Data records |
--------------------

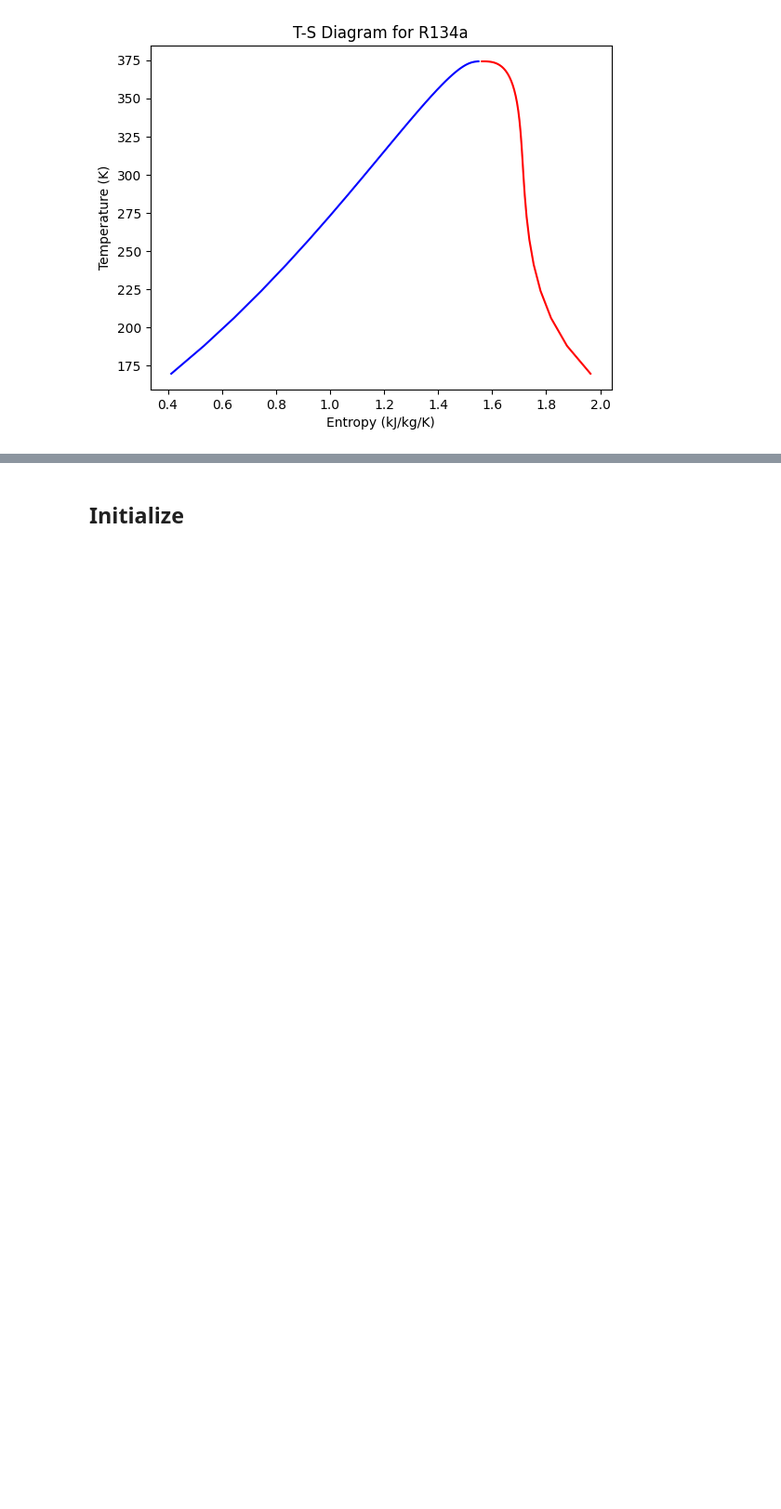
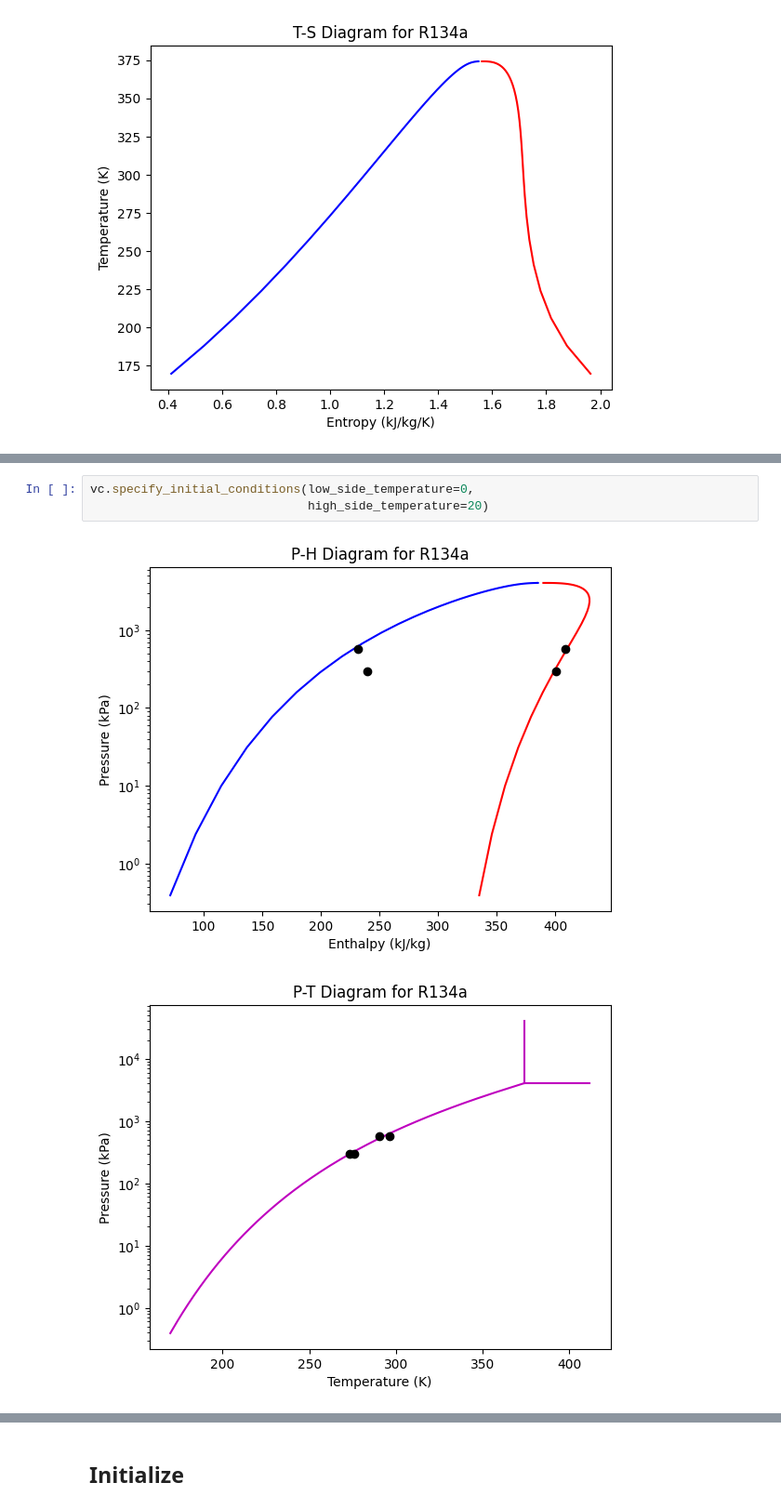
Before and after one commit to dowlinglab/idaes-hvacr-cycles, a Jupyter notebook: simple_refridgeration3.ipynb, the cells around one changed output, grey strips where cells are left out. Shown at 93% size. Drawn from its saved outputs; the diff is of its cells as text; blank space fills up the shorter version.

Commit message:
Improved initialization works!

```diff
--- a/simple_refridgeration3.ipynb
+++ b/simple_refridgeration3.ipynb
@@ -22,0 +15,6 @@ vc.specify_initial_conditions(enthalpy=[410,430,250,260], # kJ/kg
+# %%
+vc.specify_initial_conditions(low_side_temperature=0,
+                              high_side_temperature=20)
+# %% [output]
+[figure, added]
+[figure, added]
```
Also changed, not shown: parts of 13 cells of this notebook, 1 other file.
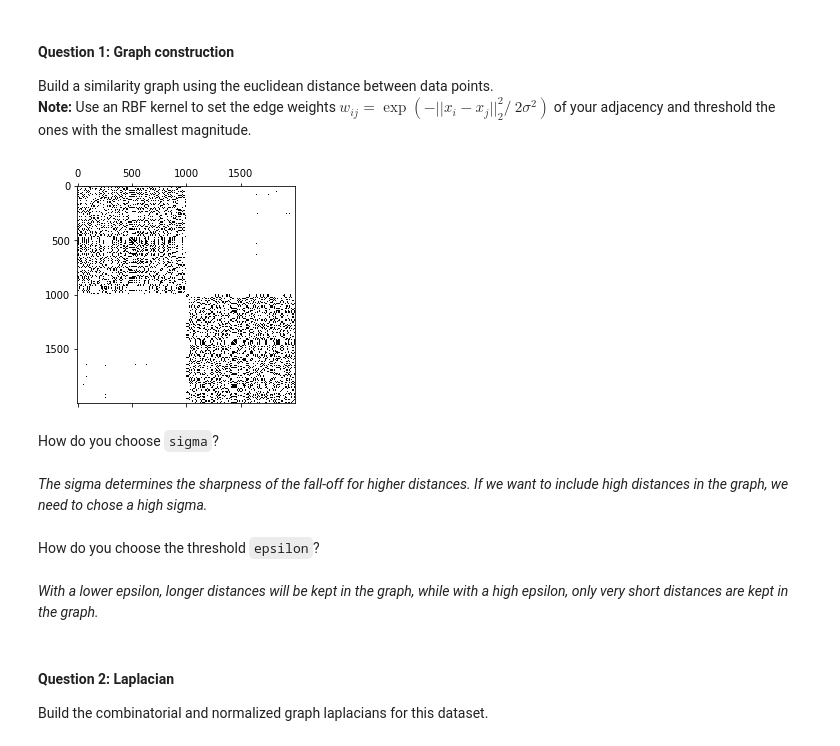
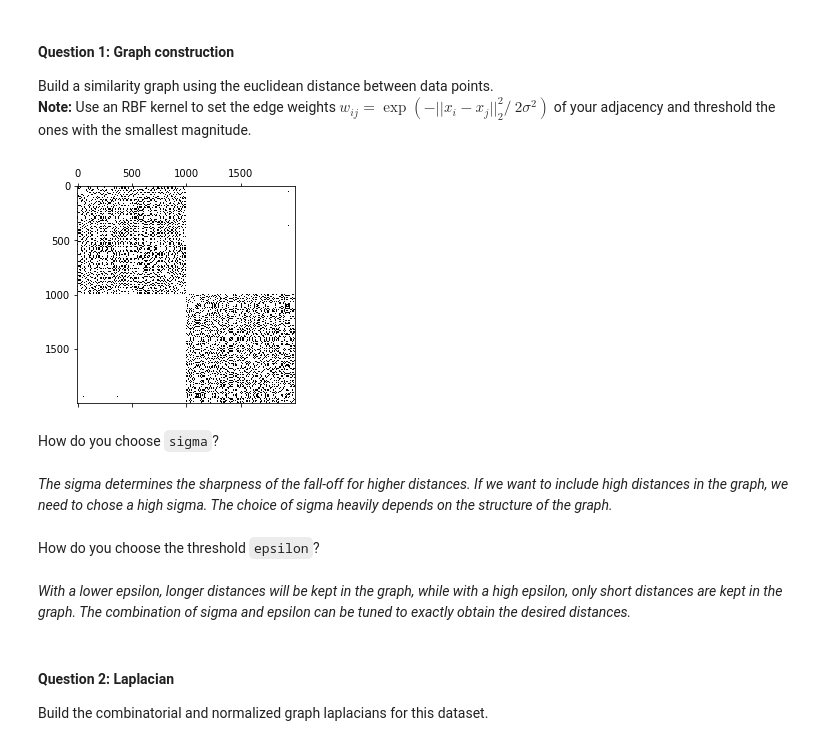
Before and after one commit to TheUser0571/NTDS_2019, a Jupyter notebook: assignments/2_learning_with_graphs_kay.ipynb, the cells around one changed output. Drawn from its saved outputs; the diff is of its cells as text; code cells hidden in the pictures.

```diff
--- a/assignments/2_learning_with_graphs_kay.ipynb
+++ b/assignments/2_learning_with_graphs_kay.ipynb
@@ -77,19 +77,19 @@ def epsilon_similarity_graph(X: np.ndarray, sigma=1, epsilon=0):
 
     return adjacency
 # %%
-adjacency = epsilon_similarity_graph(X, sigma=1, epsilon=0.76)
+adjacency = epsilon_similarity_graph(X, sigma=1, epsilon=0.78)
 plt.spy(adjacency)
 plt.show()
 # %% [output]
-[figure, old version]
+[figure, new version]
 # %% [markdown]
 How do you choose `sigma`?
 # %% [markdown]
-*The sigma determines the sharpness of the fall-off for higher distances. If we want to include high distances in the graph, we need to chose a high sigma.*
+*The sigma determines the sharpness of the fall-off for higher distances. If we want to include high distances in the graph, we need to chose a high sigma. The choice of sigma heavily depends on the structure of the graph.*
 # %% [markdown]
 How do you choose the threshold `epsilon`?
 # %% [markdown]
-*With a lower epsilon, longer distances will be kept in the graph, while with a high epsilon, only very short distances are kept in the graph.*
+*With a lower epsilon, longer distances will be kept in the graph, while with a high epsilon, only short distances are kept in the graph. The combination of sigma and epsilon can be tuned to exactly obtain the desired distances.*
 # %% [markdown]
 #### Question 2: Laplacian
 Build the combinatorial and normalized graph laplacians for this dataset.
```
Also changed, not shown: parts of 23 cells of this notebook, 1 other file.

--------------------

Which of the lines above hold the string "need"? Pick each of them out.

-*The sigma determines the sharpness of the fall-off for higher distances. If we want to include high distances in the graph, we need to chose a high sigma.*
+*The sigma determines the sharpness of the fall-off for higher distances. If we want to include high distances in the graph, we need to chose a high sigma. The choice of sigma heavily depends on the structure of the graph.*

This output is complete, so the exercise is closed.